The alternative to hydraulics is direct drive, in which the mechanical interface is eliminated, but now the generator has to operate at low velocity and high force. Direct drive systems have been proven through lab tests at Durham and Edinburgh, and through sea trials by Uppsala in Sweden, Archimedes Wave Swing and Oregon State University. In each of these cases a permanent magnet synchronous machine has been used and the generator has been of a linear planar or tubular topology. Energy can only be taken out of the device from motion in one direction, principally heave, whereas devices surge and pitch as well as heave. The use of linear generators in their current form has constrained the functionality of direct drive power take off systems, as it has not allowed energy to be converted from more than one motion. No consideration has been given to speed enhancing techniques, such as magnetic gear boxes, as developed at Sheffield for rotary machines, or the use of springs, either internally produced through control, or external physical springs, such as air springs. Speed enhancing allows a more optimised machine design, resulting in a reduction in physical size and an increase in efficiency. Previous work in direct drive power take off has proved the concept will work, but solutions are not fully optimised, designed for reliability or matched to the characteristics of the wave device. As with the generator, developers have proved the concept of connecting direct drive systems to the grid, but making use of conventional power converter approaches. However, it is well known that there is a reliability issue with power converters in the wind industry, and in the tidal sector developers use an onshore power converter for easy access. The main cause of faults within the power converter is the continuous thermal cycling due to the variable nature of wind and wave. There is therefore an opportunity to investigate alternative power converter solutions, such as multi-level systems, where the stress on the power devices are now shared across a number of devices.

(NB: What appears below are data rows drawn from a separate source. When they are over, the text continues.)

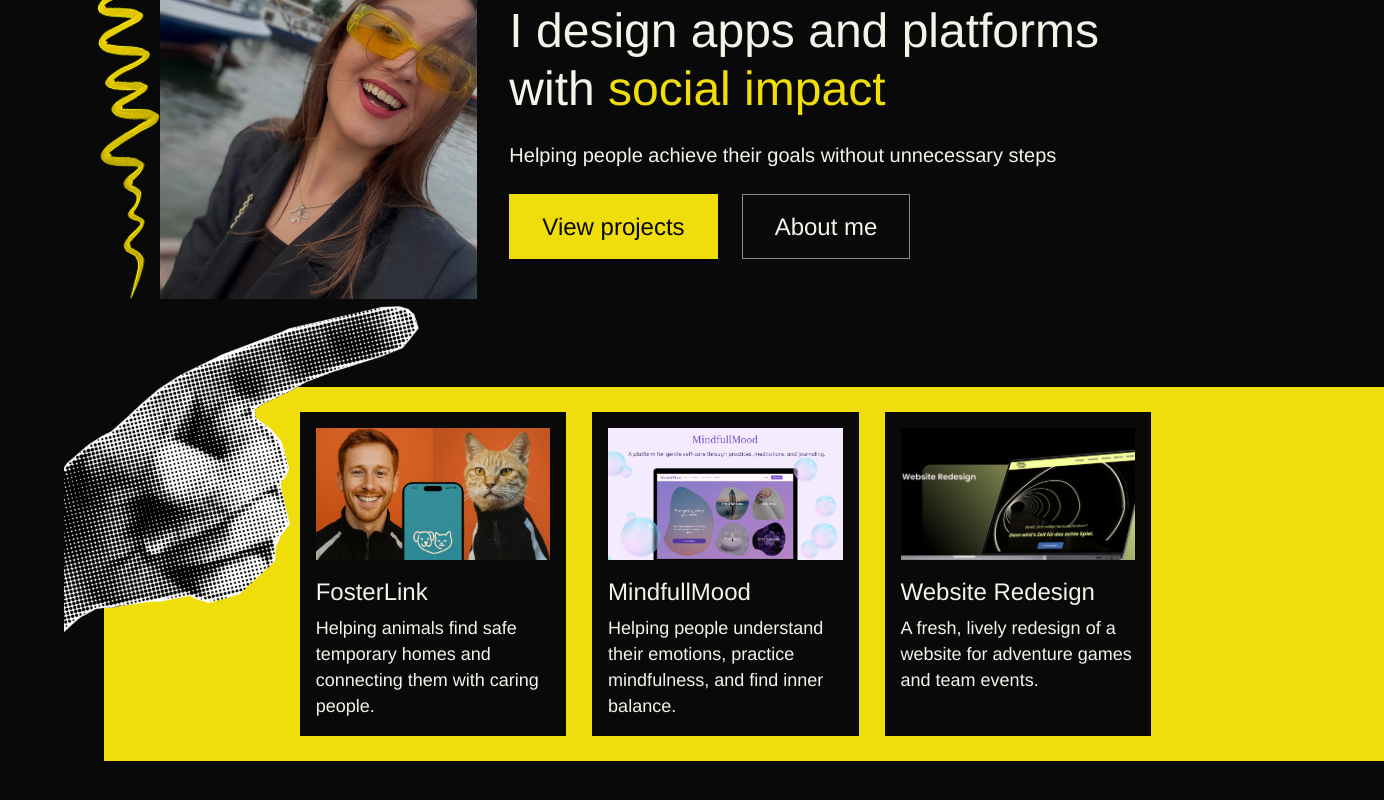
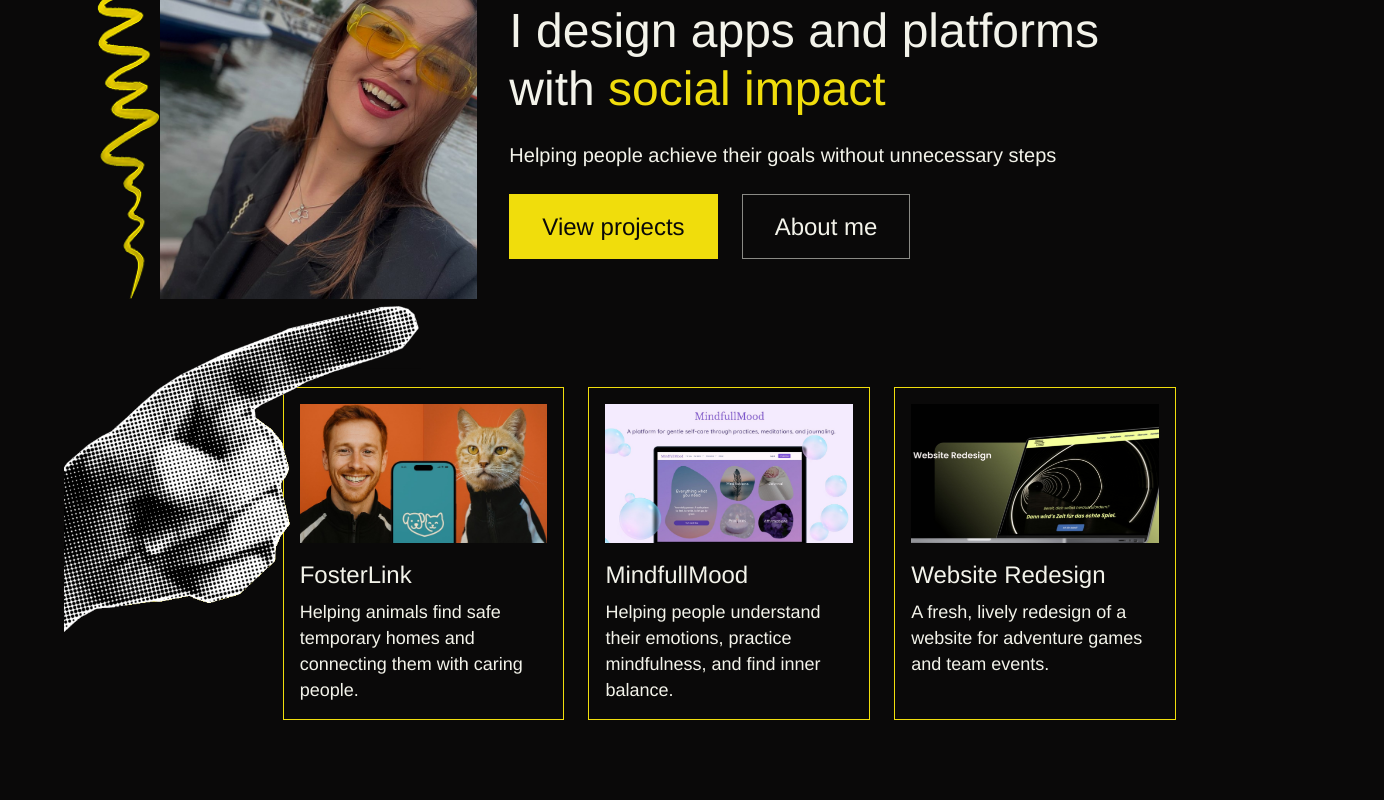
Before and after one commit to SokolovaO911/portfolio-demo, a Next.js app: page / in a window 1280 px wide. Shown: the part 244-1044 px from the top of the page, 1384 px wide, since content can reach past the window. After the commit the page ends 1020 px from the top, so only its background shows below. Built offline with nearby package versions, Linux system fonts and the light colour scheme.

Commit message:
Revert "Home: yellow band under projects"
This reverts commit 737a3ed266c5d87b88cb565fc7dfbdd8e614846a.

```diff
--- a/app/page.tsx
+++ b/app/page.tsx
@@ -51,15 +51,11 @@ export default function Home() {
 
       <section
         aria-labelledby="home-projects"
-        className="relative flex flex-col gap-6 p-4 md:mt-8 md:p-6"
+        className="relative flex flex-col gap-6 md:mt-8"
       >
         <h2 id="home-projects" className="sr-only">
           Projects
         </h2>
-        <div
-          aria-hidden="true"
-          className="absolute inset-y-0 left-0 w-screen bg-accent"
-        />
         <Image
           src={decorHand}
           alt=""
@@ -67,7 +63,7 @@ export default function Home() {
           sizes="(min-width: 768px) 33vw, 50vw"
           className="pointer-events-none z-10 ml-auto w-1/2 -scale-x-100 md:absolute md:-left-10 md:top-0 md:ml-0 md:w-1/3 md:-translate-y-1/4 md:scale-x-100"
         />
-        <ul className="relative grid gap-6 md:ml-auto md:w-5/6 md:grid-cols-3">
+        <ul className="grid gap-6 md:ml-auto md:w-5/6 md:grid-cols-3">
           {projects.map((project) => (
             <li key={project.slug} className="flex">
               <WorkCard
@@ -77,7 +73,6 @@ export default function Home() {
                 image={project.cover}
                 imageAlt={project.coverAlt}
                 imagePosition={project.coverPosition}
-                surface="accent"
                 href={`/projects/${project.slug}`}
               />
             </li>
--- a/components/WorkCard/WorkCard.tsx
+++ b/components/WorkCard/WorkCard.tsx
@@ -15,8 +15,6 @@ export type WorkCardProps = {
   imagePosition?: "top" | "center";
   /** Адреса сторінки кейсу. */
   href: string;
-  /** Фон, на якому лежить картка: на жовтому (accent) фокус показується темним контуром. */
-  surface?: "canvas" | "accent";
   /** Додаткові класи для розміщення (ширина, відступи зовні). */
   className?: string;
 };
@@ -24,12 +22,7 @@ export type WorkCardProps = {
 const card =
   "group flex flex-col gap-4 rounded-card border border-accent bg-canvas p-4 text-ink font-sans " +
   "hover:border-ink hover:bg-ink hover:text-canvas " +
-  "focus-visible:outline-2 focus-visible:outline-offset-2";
-
-const focusBySurface = {
-  canvas: "focus-visible:outline-accent",
-  accent: "focus-visible:outline-canvas",
-};
+  "focus-visible:outline-2 focus-visible:outline-offset-2 focus-visible:outline-accent";
 
 /**
  * Клікабельна картка роботи: обкладинка, назва, короткий опис.
@@ -41,12 +34,11 @@ export function WorkCard({
   image,
   imageAlt,
   imagePosition = "center",
-  surface = "canvas",
   href,
   className = "",
 }: WorkCardProps) {
   return (
-    <Link href={href} className={[card, focusBySurface[surface], className].filter(Boolean).join(" ")}>
+    <Link href={href} className={[card, className].filter(Boolean).join(" ")}>
       <Image
         src={image}
         alt={imageAlt}
```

The main aim of the project has been formulated in discussions with our industrial partners: develop an integrated electrical power take off system with non-mechanical speed enhancement, integrated and reliable flexible power electronics, providing adaptive control over a range of operating regimes, taking into account nominal and extreme load conditions. E-DRIVE proposes to fulfil this aim through the development of novel integrated low speed generators with speed enhancement and power converter topologies with associated control to replace hydraulic systems. In doing so we will mirror developments in all/more electric systems in automotive and aerospace.
Further details of the project can be found on the project website.